BudgetBudget pressures lead Nevada to reduces state’s anti-terrorism programs

Published 30 April 2012

The Nevada Homeland Security Commission, faced with a 60 percent cut in federal homeland security funds, drastically reduced the state’s anti-terrorism programs; six programs eliminated, while remaining programs will have to manage with less

The Nevada Homeland Security Commission, led by Governor Brian Sandoval, the commission’s chairman,  drastically reduced the state’s anti-terrorism programs because of reductions in federal funding for these programs. The total federal funding for the state’s anti-terrorism program was reduced by 60 percent – from $10.8 million in 2011 to $4.3 million in 2012.

The Las Vegas Informer reports that the commission approved funding for ten projects and programs, including its three threat analysis — or fusion centers — projects, but eleven other programs received no funding at all.

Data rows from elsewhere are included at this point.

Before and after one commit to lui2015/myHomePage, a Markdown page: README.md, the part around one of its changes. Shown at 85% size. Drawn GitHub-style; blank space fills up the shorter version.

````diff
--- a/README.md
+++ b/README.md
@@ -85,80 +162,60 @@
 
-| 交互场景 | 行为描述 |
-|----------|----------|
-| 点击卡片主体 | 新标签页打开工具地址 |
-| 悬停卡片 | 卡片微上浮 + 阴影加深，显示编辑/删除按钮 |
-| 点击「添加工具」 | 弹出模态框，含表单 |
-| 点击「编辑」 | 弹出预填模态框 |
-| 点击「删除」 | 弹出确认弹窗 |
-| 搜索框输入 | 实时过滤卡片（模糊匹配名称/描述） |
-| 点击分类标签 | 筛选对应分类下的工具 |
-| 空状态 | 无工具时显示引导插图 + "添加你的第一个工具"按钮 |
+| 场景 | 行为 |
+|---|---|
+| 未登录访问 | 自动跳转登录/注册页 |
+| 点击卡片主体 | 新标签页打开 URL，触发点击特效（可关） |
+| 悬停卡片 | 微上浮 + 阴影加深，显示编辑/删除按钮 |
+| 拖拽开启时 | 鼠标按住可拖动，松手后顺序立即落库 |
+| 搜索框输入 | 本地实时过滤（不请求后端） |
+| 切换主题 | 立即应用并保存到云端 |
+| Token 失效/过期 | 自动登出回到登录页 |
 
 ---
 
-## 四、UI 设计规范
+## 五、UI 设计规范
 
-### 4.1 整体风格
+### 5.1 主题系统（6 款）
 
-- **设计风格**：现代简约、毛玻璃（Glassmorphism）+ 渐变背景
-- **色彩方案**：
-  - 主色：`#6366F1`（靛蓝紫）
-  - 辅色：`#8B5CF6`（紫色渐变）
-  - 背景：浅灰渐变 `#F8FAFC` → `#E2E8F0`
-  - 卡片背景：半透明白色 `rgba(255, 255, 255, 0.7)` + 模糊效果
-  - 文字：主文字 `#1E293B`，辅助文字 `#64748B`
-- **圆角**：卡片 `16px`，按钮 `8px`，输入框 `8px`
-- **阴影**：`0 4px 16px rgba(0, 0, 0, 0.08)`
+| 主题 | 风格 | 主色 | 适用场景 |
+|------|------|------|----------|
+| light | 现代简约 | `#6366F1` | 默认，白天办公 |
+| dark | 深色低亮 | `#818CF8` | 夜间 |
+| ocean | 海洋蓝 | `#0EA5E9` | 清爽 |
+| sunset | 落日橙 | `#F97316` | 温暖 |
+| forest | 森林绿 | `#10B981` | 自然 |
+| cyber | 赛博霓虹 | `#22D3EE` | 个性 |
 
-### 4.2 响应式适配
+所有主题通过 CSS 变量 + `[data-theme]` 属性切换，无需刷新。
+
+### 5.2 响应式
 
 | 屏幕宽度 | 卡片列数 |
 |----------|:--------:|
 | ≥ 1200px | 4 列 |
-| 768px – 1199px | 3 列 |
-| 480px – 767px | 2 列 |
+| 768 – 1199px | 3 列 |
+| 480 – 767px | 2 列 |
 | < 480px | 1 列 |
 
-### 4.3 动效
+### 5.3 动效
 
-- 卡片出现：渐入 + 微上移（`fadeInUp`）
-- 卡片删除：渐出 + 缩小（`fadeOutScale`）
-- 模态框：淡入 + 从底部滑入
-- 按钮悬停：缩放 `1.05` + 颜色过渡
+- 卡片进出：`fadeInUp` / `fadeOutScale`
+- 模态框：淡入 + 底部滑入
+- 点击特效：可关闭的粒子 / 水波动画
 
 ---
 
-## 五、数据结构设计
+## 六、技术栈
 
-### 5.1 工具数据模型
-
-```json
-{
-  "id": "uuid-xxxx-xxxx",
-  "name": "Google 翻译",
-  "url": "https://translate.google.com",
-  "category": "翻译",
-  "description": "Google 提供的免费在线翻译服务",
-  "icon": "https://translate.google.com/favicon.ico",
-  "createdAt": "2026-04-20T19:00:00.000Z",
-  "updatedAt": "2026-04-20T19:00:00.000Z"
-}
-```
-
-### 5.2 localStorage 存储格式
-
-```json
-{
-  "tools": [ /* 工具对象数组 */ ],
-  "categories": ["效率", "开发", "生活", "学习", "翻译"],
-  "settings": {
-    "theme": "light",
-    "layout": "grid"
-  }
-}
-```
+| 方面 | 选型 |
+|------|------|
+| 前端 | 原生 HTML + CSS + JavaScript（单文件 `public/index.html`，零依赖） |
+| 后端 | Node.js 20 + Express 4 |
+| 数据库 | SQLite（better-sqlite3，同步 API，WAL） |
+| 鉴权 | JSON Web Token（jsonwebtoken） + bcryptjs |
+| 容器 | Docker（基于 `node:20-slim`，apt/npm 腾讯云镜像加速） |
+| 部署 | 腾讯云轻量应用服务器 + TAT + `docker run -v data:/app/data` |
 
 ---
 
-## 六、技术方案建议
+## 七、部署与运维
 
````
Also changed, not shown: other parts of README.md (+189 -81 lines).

Six of these eleven programs were to sustain existing programs, from the Washoe County Silver Shield program to the Carson City Regional Citizen Corps. Silver Shield programs are those designed to protect critical infrastructure, from water systems to government operations to the Hoover Dam.

The programs which the commission approved for continued funding would receive less money than was initially requested for them. Thus, the northern Nevada fusion center received $283,240 after initially requesting $482,772. The southern Nevada fusion center received just over $1 million after requesting $1.46 million.

Rick Martin, program manager for the Nevada Division of Emergency Management, said the funding priorities selected by the commission will keep Nevada safe. “That’s certainly what we’re concerned with as well, and that was part of the commission’s priorities this year, is to ensure that we virtually get the biggest bang for the buck and that we are safe and that we are sustaining the programs and projects that are most important to this process,” he told the Informer.